**EXERCISE DESCRIPTION:** Working from the listing below, pick each line containing the word "questions" and copy it.

**RAW DATA:**
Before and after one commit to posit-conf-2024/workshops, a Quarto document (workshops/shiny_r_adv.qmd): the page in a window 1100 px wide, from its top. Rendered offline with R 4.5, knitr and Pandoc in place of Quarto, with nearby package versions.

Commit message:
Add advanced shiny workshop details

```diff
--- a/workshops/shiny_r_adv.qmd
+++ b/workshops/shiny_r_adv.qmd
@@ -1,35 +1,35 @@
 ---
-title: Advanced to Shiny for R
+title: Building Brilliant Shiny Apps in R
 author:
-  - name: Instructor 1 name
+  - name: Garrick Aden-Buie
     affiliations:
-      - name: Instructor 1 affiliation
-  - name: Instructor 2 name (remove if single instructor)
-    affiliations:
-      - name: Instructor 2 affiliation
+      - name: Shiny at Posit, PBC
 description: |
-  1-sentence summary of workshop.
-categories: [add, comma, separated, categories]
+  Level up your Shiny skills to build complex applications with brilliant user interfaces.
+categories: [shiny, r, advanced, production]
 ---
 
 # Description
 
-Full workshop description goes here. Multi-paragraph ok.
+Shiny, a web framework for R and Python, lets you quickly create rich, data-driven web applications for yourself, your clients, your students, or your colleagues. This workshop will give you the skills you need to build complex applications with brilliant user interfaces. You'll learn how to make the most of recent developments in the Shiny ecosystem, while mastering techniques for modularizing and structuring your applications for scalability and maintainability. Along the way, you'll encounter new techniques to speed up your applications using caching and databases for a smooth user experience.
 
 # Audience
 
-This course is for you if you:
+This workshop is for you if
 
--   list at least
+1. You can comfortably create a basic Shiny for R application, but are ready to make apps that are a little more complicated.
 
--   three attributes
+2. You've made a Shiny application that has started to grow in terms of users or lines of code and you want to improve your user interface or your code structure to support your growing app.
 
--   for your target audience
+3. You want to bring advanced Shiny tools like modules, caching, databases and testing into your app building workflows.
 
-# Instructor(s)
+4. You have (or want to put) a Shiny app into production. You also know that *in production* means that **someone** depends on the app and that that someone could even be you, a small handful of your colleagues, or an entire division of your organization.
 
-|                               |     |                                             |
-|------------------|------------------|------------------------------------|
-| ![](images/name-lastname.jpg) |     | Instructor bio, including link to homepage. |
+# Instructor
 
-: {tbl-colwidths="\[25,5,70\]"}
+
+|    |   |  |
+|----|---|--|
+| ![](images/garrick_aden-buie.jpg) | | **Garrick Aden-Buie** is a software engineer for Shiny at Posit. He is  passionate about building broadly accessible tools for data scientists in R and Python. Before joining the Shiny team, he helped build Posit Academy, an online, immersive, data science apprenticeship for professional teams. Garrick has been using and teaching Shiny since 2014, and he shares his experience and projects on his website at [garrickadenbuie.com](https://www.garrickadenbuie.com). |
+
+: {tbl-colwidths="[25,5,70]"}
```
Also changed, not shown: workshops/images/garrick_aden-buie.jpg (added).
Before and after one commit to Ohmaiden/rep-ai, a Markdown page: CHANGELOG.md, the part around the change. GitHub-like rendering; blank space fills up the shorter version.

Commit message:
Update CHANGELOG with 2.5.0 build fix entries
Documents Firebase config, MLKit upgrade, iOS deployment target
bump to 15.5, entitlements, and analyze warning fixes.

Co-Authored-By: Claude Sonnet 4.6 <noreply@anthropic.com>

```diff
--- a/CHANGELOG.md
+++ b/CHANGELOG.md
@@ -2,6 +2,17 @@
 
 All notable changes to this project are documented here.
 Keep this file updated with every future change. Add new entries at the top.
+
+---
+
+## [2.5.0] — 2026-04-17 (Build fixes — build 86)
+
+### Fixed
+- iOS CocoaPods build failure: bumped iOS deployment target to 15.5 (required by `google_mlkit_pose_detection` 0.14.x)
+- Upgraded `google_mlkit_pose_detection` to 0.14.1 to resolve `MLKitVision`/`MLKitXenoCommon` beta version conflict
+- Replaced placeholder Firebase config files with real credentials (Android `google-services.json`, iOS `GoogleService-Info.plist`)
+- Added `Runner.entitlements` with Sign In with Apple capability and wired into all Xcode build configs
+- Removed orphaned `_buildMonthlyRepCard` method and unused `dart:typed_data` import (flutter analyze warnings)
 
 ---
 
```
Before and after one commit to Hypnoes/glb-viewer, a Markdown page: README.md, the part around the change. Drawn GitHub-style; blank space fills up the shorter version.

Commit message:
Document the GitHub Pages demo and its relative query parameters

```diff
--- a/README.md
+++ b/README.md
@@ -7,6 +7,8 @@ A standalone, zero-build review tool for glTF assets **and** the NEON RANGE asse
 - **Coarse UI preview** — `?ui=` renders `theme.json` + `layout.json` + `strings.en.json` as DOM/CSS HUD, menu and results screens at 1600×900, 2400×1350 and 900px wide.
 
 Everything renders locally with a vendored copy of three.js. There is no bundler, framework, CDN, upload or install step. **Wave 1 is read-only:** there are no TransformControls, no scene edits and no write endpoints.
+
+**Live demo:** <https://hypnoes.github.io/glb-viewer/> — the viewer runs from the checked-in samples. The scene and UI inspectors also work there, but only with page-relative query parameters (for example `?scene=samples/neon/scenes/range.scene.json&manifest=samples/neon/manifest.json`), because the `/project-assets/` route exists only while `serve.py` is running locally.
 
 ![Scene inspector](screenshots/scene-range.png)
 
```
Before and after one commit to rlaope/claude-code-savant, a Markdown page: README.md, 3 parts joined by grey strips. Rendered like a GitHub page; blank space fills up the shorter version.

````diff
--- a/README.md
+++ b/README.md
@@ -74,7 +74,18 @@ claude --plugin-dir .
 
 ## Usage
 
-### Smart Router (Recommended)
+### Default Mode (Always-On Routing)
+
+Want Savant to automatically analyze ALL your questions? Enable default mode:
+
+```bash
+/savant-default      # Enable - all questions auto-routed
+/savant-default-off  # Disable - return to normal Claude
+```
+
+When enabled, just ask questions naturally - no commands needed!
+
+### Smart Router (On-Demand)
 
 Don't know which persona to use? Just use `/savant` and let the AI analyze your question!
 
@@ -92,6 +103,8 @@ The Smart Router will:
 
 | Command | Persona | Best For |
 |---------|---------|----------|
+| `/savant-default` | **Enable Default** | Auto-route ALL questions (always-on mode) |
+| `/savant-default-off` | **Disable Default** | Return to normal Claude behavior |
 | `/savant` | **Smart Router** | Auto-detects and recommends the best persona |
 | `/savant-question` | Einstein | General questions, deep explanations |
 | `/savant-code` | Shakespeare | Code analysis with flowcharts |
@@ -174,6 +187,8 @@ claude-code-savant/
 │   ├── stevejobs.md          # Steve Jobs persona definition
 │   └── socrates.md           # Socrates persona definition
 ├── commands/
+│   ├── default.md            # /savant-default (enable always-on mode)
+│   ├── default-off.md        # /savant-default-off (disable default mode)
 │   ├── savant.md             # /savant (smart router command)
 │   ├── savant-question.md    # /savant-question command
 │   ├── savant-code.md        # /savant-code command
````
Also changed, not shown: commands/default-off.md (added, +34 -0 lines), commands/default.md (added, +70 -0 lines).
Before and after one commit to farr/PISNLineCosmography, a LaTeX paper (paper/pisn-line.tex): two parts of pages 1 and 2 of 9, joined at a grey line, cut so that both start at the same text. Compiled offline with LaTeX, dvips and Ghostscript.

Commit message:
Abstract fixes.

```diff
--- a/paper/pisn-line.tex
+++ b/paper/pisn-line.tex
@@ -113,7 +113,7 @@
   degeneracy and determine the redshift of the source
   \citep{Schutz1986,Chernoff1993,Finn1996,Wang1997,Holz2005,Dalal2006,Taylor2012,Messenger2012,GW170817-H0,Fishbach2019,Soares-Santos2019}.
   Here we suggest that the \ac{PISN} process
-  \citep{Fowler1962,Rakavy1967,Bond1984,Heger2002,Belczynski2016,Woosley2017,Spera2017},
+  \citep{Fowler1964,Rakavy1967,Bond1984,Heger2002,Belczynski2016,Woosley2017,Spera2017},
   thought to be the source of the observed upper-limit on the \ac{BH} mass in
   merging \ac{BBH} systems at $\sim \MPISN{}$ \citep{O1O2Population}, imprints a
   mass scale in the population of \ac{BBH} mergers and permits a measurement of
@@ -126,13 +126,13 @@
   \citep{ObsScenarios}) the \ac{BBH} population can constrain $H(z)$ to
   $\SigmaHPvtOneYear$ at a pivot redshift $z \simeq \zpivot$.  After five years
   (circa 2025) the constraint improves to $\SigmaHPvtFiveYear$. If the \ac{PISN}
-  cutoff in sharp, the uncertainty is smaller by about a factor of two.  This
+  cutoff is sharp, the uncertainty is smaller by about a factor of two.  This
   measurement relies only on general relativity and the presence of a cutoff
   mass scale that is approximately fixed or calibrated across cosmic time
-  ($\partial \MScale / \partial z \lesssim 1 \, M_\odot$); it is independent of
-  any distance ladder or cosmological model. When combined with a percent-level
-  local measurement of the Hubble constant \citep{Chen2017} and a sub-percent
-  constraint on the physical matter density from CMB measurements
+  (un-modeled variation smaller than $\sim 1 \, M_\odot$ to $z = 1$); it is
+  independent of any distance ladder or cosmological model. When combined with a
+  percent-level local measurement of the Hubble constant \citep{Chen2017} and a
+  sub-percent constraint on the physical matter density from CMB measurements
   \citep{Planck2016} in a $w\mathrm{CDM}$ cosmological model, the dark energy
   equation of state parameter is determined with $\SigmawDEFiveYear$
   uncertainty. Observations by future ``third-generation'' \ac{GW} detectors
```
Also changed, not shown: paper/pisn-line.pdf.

**ANSWER FOR THE TASK:**
+Want Savant to automatically analyze ALL your questions? Enable default mode:
+/savant-default      # Enable - all questions auto-routed
+When enabled, just ask questions naturally - no commands needed!
+| `/savant-default` | **Enable Default** | Auto-route ALL questions (always-on mode) |
 | `/savant-question` | Einstein | General questions, deep explanations |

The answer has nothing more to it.